- **EXERCISE**:
An exact restatement of the entire listing is needed, excluding all images.
### DATA TO USE
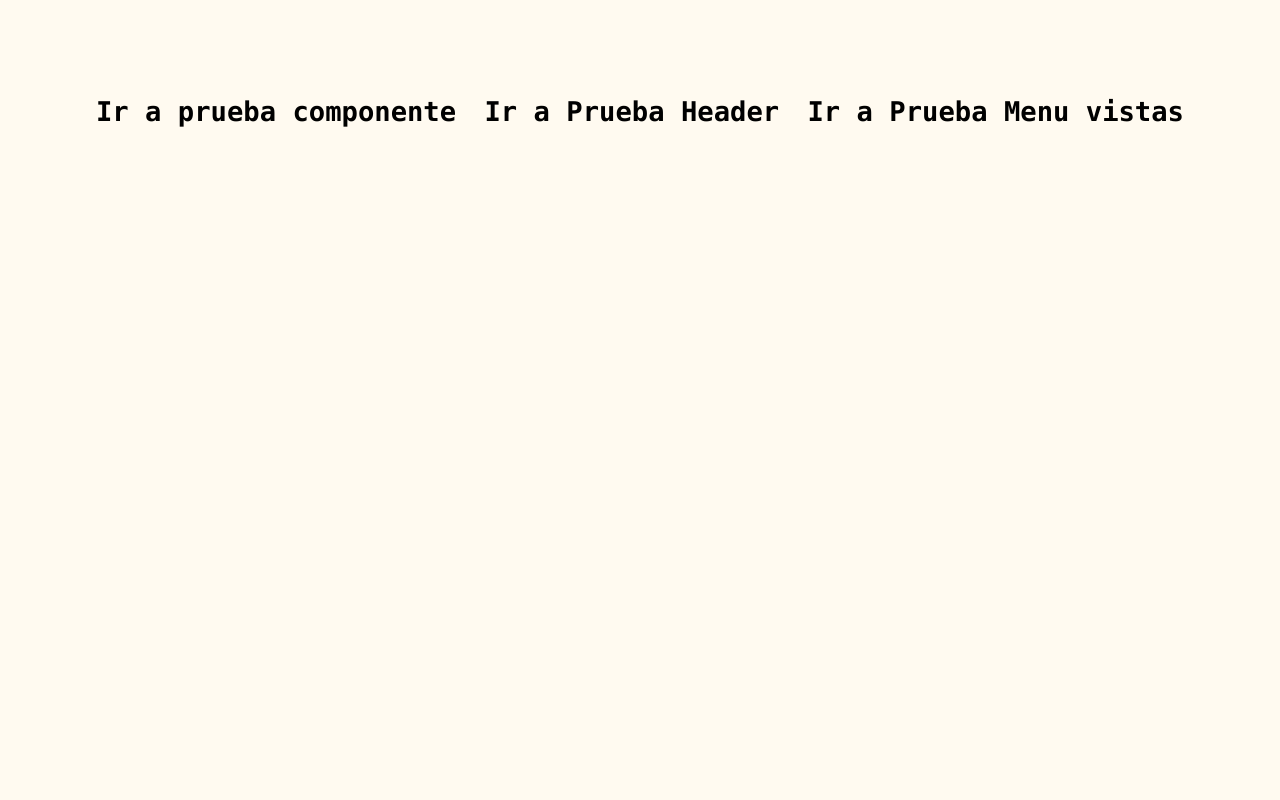
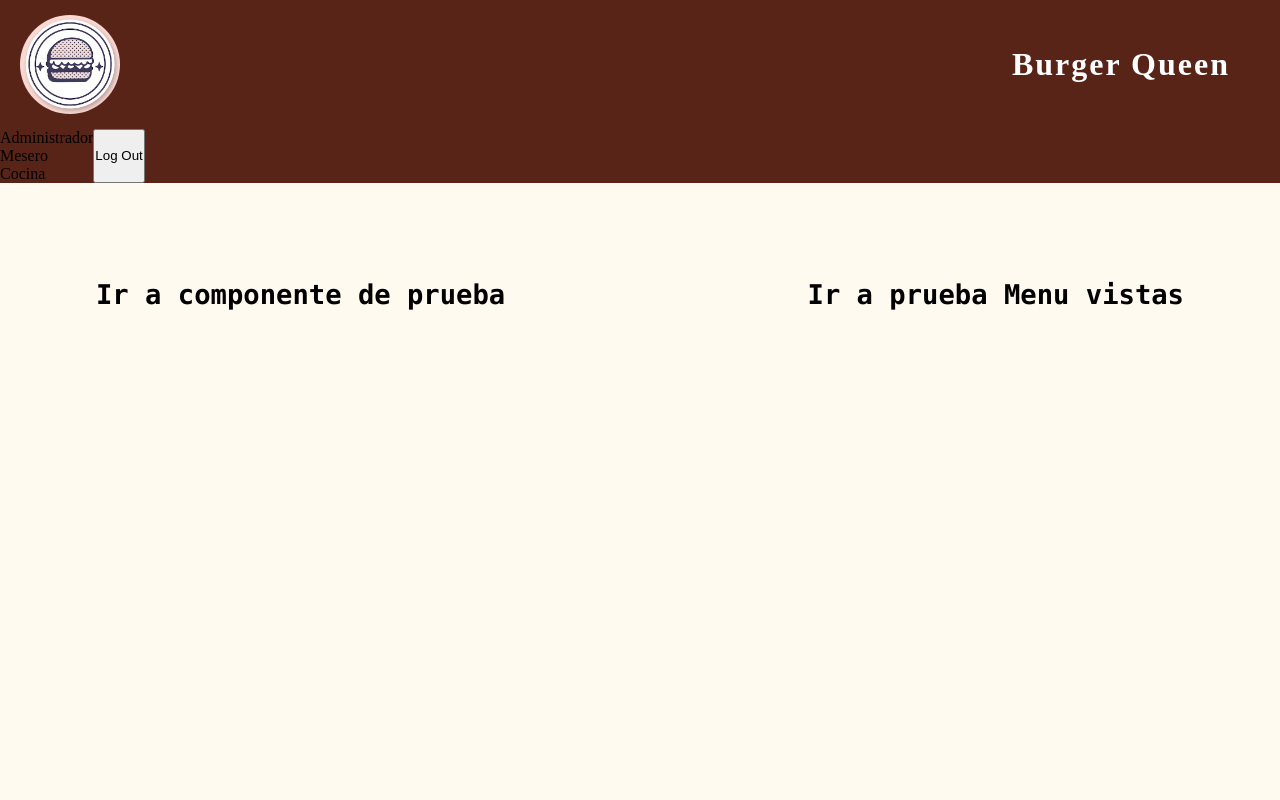
Before and after one commit to NellyCN/Burger-Queen-Dev-003, a Next.js app: page / in a window 1280 px wide. Shown: the top 800 px of the page. Built offline with nearby package versions, Linux system fonts and the light colour scheme; a web font is replaced by a local one.

Commit message:
Se agrega componentes al index para prueba se agregan archivo module.css por componente

```diff
--- a/src/pages/index.js
+++ b/src/pages/index.js
@@ -2,8 +2,10 @@ import Head from 'next/head'
 //import Image from 'next/image'
 import { Inter } from 'next/font/google'
 import styles from '@/styles/Home.module.css'
-
+import Link from 'next/link'
 const inter = Inter({ subsets: ['latin'] })
+import Nav from './nav'
+import MenuVistas from './menuvistas'
 
 export default function Home() {
   return (
@@ -14,14 +16,16 @@ export default function Home() {
         <meta name="viewport" content="width=device-width, initial-scale=1" />
         <link rel="icon" href="/favicon.ico" />
       </Head>
+      <Nav></Nav>
+      <MenuVistas></MenuVistas>
       <main className={`${styles.main} ${inter.className}`}>
         <div className={styles.description}>
-          <h1><a href='/prueba'> Ir a prueba componente</a> </h1>
-          <h1> <a href='/nav'> Ir a Prueba Header </a> </h1>
-          <h1> <a href='/menuvistas'> Ir a Prueba Menu vistas </a> </h1>
+          <h1><Link href="/prueba" > Ir a componente de prueba </Link> </h1>
+          <h1><Link href="/menuvistas" > Ir a prueba Menu vistas</Link> </h1>
         </div>
 
       </main>
+      <footer>  A Project Built with Next.js  </footer>
     </>
   )
 }
--- a/src/pages/menuvistas.js
+++ b/src/pages/menuvistas.js
@@ -1,9 +1,10 @@
+import menu from '../styles/menu.module.css'
 
-
+//usar Link de next
 export default function MenuVistas() {
     return (
-        <div>
-            <nav classname="links-navegacion">
+        <div className={menu.containerLinks}>
+            <nav classname="linksnavegacion">
                 <ul>
                     <li>
                         <a href="http://localhost:3000/"> Administrador</a>
--- /dev/null
+++ b/src/styles/menu.module.css
@@ -0,0 +1,8 @@
+.containerLinks{
+    display: flex;
+    background-color: #592418;
+}
+/* color: rgb(255, 255, 255); */
+.linksnavegacion{
+    display: flex;
+}
--- a/src/styles/nav.module.css
+++ b/src/styles/nav.module.css
@@ -6,7 +6,6 @@
     align-items: center;
     width: 100%;
     justify-content: space-between;
-
 }
 .titulomenu {
     color: rgb(255, 255, 255);
```
Also changed, not shown: src/pages/prueba.jsx (+7 -12 lines), src/styles/prueba.module.css (line endings or trailing spaces).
######
- **TASK ANSWER**:
Before and after one commit to NellyCN/Burger-Queen-Dev-003, a Next.js app: page / in a window 1280 px wide. Shown: the top 800 px of the page. Built offline with nearby package versions, Linux system fonts and the light colour scheme; a web font is replaced by a local one.

Commit message:
Se agrega componentes al index para prueba se agregan archivo module.css por componente

```diff
--- a/src/pages/index.js
+++ b/src/pages/index.js
@@ -2,8 +2,10 @@ import Head from 'next/head'
 //import Image from 'next/image'
 import { Inter } from 'next/font/google'
 import styles from '@/styles/Home.module.css'
-
+import Link from 'next/link'
 const inter = Inter({ subsets: ['latin'] })
+import Nav from './nav'
+import MenuVistas from './menuvistas'
 
 export default function Home() {
   return (
@@ -14,14 +16,16 @@ export default function Home() {
         <meta name="viewport" content="width=device-width, initial-scale=1" />
         <link rel="icon" href="/favicon.ico" />
       </Head>
+      <Nav></Nav>
+      <MenuVistas></MenuVistas>
       <main className={`${styles.main} ${inter.className}`}>
         <div className={styles.description}>
-          <h1><a href='/prueba'> Ir a prueba componente</a> </h1>
-          <h1> <a href='/nav'> Ir a Prueba Header </a> </h1>
-          <h1> <a href='/menuvistas'> Ir a Prueba Menu vistas </a> </h1>
+          <h1><Link href="/prueba" > Ir a componente de prueba </Link> </h1>
+          <h1><Link href="/menuvistas" > Ir a prueba Menu vistas</Link> </h1>
         </div>
 
       </main>
+      <footer>  A Project Built with Next.js  </footer>
     </>
   )
 }
--- a/src/pages/menuvistas.js
+++ b/src/pages/menuvistas.js
@@ -1,9 +1,10 @@
+import menu from '../styles/menu.module.css'
 
-
+//usar Link de next
 export default function MenuVistas() {
     return (
-        <div>
-            <nav classname="links-navegacion">
+        <div className={menu.containerLinks}>
+            <nav classname="linksnavegacion">
                 <ul>
                     <li>
                         <a href="http://localhost:3000/"> Administrador</a>
--- /dev/null
+++ b/src/styles/menu.module.css
@@ -0,0 +1,8 @@
+.containerLinks{
+    display: flex;
+    background-color: #592418;
+}
+/* color: rgb(255, 255, 255); */
+.linksnavegacion{
+    display: flex;
+}
--- a/src/styles/nav.module.css
+++ b/src/styles/nav.module.css
@@ -6,7 +6,6 @@
     align-items: center;
     width: 100%;
     justify-content: space-between;
-
 }
 .titulomenu {
     color: rgb(255, 255, 255);
```
Also changed, not shown: src/pages/prueba.jsx (+7 -12 lines), src/styles/prueba.module.css (line endings or trailing spaces).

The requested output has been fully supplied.